A yellow warning for lightning has been issued across southern parts of England for Saturday afternoon and evening, following soaring temperatures on Friday.
The UK recorded its hottest day of the year on Friday for the third day in a row with temperatures reaching 32.7C in Santon Downham in Suffolk.
Temperatures dropped on Saturday and the Met Office warned storms could rumble over the southwest and into southern England on Saturday afternoon until 7pm.
Forecasters are predicting heavy rainfall but fear the rapid pace of the lightning is "more likely to be a hazard," with the most frequent strikes expected in parts of Cornwall and Devon.
Residents have been told to prepare for some short-term loss of power or other utility services and potential damage to buildings.
No weather warnings have so far been issued for Sunday.

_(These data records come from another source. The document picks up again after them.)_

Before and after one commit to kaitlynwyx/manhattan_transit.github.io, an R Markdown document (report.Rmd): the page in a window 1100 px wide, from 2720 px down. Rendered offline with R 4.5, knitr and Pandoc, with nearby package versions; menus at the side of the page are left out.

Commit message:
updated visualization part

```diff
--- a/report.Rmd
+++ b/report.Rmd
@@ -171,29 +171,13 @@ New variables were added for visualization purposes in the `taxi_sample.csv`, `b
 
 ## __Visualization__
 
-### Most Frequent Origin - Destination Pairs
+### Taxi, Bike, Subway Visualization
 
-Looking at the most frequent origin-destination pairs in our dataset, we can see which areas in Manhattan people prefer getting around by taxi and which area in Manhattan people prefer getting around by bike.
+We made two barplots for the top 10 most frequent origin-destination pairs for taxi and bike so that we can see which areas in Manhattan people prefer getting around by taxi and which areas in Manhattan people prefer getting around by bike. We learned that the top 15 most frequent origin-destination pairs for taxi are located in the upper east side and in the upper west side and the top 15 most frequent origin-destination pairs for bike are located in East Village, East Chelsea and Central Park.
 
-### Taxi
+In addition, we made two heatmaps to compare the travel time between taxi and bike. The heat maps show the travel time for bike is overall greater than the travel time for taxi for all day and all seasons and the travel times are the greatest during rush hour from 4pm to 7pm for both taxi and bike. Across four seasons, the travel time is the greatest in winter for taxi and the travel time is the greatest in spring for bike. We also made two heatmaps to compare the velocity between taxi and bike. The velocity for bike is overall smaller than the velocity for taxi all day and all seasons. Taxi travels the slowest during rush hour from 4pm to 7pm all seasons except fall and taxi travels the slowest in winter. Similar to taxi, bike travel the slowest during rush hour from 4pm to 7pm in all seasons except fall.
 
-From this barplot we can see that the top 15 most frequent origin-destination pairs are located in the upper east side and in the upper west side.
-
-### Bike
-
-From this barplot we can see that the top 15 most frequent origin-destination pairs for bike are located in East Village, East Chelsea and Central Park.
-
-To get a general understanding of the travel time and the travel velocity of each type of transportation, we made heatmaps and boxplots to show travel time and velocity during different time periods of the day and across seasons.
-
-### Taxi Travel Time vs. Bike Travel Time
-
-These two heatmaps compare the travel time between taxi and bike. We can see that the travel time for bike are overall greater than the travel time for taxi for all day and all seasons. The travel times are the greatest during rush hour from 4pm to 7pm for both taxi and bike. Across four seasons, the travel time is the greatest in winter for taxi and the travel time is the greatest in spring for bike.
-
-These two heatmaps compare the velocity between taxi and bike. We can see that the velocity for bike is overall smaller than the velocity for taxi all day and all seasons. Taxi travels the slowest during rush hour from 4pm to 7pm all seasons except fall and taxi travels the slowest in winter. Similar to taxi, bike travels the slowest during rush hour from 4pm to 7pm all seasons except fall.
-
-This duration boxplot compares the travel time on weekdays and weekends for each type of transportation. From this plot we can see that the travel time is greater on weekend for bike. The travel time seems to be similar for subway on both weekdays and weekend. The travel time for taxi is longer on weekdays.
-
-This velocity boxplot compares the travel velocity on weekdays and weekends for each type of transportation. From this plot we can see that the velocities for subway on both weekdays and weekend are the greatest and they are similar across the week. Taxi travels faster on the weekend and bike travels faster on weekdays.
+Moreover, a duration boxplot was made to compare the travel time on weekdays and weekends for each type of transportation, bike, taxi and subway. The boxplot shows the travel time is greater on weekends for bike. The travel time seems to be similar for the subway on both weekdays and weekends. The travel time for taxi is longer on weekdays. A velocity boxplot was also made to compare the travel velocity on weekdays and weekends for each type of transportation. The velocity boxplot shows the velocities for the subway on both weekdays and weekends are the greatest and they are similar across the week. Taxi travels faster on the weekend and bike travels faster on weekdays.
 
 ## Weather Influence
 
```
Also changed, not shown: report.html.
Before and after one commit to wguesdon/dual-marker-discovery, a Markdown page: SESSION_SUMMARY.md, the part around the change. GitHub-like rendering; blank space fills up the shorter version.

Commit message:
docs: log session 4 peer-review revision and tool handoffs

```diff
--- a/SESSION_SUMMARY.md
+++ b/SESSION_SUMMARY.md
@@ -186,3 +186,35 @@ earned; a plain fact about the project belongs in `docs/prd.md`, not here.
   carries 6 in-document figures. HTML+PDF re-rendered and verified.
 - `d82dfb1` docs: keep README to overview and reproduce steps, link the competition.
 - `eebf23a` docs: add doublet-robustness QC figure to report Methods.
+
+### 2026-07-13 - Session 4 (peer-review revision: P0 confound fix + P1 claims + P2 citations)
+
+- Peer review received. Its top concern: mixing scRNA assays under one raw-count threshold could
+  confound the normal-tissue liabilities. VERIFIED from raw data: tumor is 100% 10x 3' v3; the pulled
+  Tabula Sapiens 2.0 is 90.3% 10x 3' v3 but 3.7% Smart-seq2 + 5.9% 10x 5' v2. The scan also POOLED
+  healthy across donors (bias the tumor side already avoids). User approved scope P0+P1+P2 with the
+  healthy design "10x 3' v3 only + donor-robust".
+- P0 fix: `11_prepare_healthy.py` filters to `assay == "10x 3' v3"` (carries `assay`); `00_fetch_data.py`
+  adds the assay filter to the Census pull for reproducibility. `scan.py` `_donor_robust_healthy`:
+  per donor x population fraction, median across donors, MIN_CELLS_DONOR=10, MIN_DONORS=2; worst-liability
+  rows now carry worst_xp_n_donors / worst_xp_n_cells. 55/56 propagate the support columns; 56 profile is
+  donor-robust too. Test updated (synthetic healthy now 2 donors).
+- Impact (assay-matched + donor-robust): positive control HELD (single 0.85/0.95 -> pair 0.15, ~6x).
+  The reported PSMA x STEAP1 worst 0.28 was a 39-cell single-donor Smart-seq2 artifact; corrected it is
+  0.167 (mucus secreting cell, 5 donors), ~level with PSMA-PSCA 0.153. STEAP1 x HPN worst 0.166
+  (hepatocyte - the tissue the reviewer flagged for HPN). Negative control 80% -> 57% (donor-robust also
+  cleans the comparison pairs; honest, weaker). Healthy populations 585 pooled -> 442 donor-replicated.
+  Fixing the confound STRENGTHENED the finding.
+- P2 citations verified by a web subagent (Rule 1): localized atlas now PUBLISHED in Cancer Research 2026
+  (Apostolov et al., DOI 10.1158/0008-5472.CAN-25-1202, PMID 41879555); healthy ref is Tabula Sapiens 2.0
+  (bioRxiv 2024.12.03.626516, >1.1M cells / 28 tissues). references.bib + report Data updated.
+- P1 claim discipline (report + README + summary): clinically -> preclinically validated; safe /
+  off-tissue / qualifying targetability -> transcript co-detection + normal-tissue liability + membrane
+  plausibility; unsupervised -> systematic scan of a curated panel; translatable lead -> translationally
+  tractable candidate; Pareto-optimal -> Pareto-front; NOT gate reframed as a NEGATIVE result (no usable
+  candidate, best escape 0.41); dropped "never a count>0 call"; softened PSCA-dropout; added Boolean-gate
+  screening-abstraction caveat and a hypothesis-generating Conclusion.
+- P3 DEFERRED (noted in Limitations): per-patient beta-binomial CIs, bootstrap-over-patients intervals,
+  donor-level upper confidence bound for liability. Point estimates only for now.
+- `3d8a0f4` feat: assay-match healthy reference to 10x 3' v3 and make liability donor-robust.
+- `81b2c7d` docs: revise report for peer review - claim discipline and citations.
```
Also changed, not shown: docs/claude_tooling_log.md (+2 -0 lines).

As a result of an influx of cooler Atlantic air, the mercury was predicted to drop on Saturday across Scotland, Wales, Northern Ireland and the majority of England, potentially by as much as 15C in some parts.
On Sunday, rain showers are predicted for southern parts and the North while other regions are expected to have sunny spells.
A flood warning for a tidal area of the Thames in London was lifted on Saturday morning.
A flood alert for the Churchill Barriers in the Orkney Islands was also removed on Saturday, by the Scottish Environment Protection Agency.
By mid-afternoon on Saturday, Scotland had no flood alerts or warnings in place.